He pioneered the book-packaging technique of producing a consistent, long-running series of books using a team of freelance writers. All of the books in the series used the same characters in similar situations. All of the freelance writers, including Mildred Benson, who developed the character of Nancy Drew, were published under a pen name owned by his company.

Through his Stratemeyer Syndicate, founded in 1906, Stratemeyer employed a massive number of editors, copy writers, stenographers, co-authors, and secretaries. With their help, he greatly contributed to a new genre of juvenile fiction.[2] He was responsible for launching several series including[13]

Fictional depictions[edit]

  • Edward Stratemeyer appears in the television series The Young Indiana Jones Chronicles. In the series, Stratemeyer is the father of the fictional Nancy Stratemeyer (Robyn Lively), who dates Indiana Jones in high school. Indiana is shown to be a big fan of Tom Swift, and gives Stratemeyer advice for one of his stories.[14]

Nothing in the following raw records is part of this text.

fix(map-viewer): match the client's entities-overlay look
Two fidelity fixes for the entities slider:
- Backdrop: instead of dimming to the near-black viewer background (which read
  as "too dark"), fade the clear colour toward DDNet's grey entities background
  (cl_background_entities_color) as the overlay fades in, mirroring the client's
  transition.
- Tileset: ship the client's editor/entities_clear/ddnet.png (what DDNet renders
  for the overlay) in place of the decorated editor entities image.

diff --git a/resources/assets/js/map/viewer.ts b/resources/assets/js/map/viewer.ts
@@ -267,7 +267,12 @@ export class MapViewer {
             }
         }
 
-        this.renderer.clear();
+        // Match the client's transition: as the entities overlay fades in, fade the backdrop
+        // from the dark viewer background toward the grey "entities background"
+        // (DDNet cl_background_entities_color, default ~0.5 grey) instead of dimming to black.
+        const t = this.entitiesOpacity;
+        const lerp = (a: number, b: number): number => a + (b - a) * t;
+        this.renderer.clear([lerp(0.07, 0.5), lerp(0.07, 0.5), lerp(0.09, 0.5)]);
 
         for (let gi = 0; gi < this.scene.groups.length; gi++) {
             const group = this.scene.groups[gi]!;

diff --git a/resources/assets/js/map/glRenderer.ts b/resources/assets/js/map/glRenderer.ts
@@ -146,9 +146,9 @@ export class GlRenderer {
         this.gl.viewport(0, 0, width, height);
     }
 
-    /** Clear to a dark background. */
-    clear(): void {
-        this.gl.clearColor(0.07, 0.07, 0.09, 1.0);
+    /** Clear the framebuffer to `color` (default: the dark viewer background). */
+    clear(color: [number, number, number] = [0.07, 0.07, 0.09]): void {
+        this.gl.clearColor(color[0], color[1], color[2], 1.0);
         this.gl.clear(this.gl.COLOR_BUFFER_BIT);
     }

See also[edit]


  1. ^ CBS Sunday Morning (September 23, 2016). "Nancy Drew turns 50". YouTube. Archived from the original on September 23, 2022. Retrieved September 23, 2022.
  2. ^ a b Omnibus II (2005). Veritas Press. p. 148.
  3. ^ Omnibus II (2005). Veritas Press, p. 148.
  4. ^ a b "Authors and Illustrators Profiles: Edward L. Stratemeyer". lookingglassreview.com. Retrieved February 9, 2015.
  5. ^ a b O'Rourke, Megan. "Nancy Drew's Father". The New Yorker. Retrieved February 8, 2015.
  6. ^ a b c d e Furlong, Jennifer (August 28, 2014). Hoyt, Giles R. (ed.). "Edward Stratemeyer". Immigrant Entrepreneurship. Vol. 3. German Historical Society. Retrieved May 31, 2016.
  7. ^ a b c "Edward Stratemeyer – Biography and Works. Search Texts, Read Online. Discuss". online-literature.com. Retrieved May 29, 2016.
  8. ^ John A. Dinan in Sports in the Pulp Magazines (via Google Books). p. 66 (1998).
  9. ^ Winfield, Arthur M. "The Rover Boys Series for Young Americans". seriesbooks.info. Retrieved February 8, 2015.
  10. ^ Keeline, James D. "Stratemeyer Syndicate pseudonyms Bobbsey Twins, Tom Swift, Hardy Boys, Nancy Drew". trussel.com. Retrieved February 8, 2015.
  11. ^ "Authors and Illustrators Profiles: Edward L. Stratemeyer". Lookingglassreview. Retrieved February 9, 2015.
  12. ^ Old Burial Grounds of New Jersey: A Guide
  13. ^ Andrews, Dale (August 27, 2013). "The Hardy Boys Mystery". Children's books. Washington: SleuthSayers.
  14. ^ "Princeton, February 1916". The Young Indiana Jones Chronicles. Season 2. Episode 6. March 20, 1993. ABC.

Further reading[edit]

External links[edit]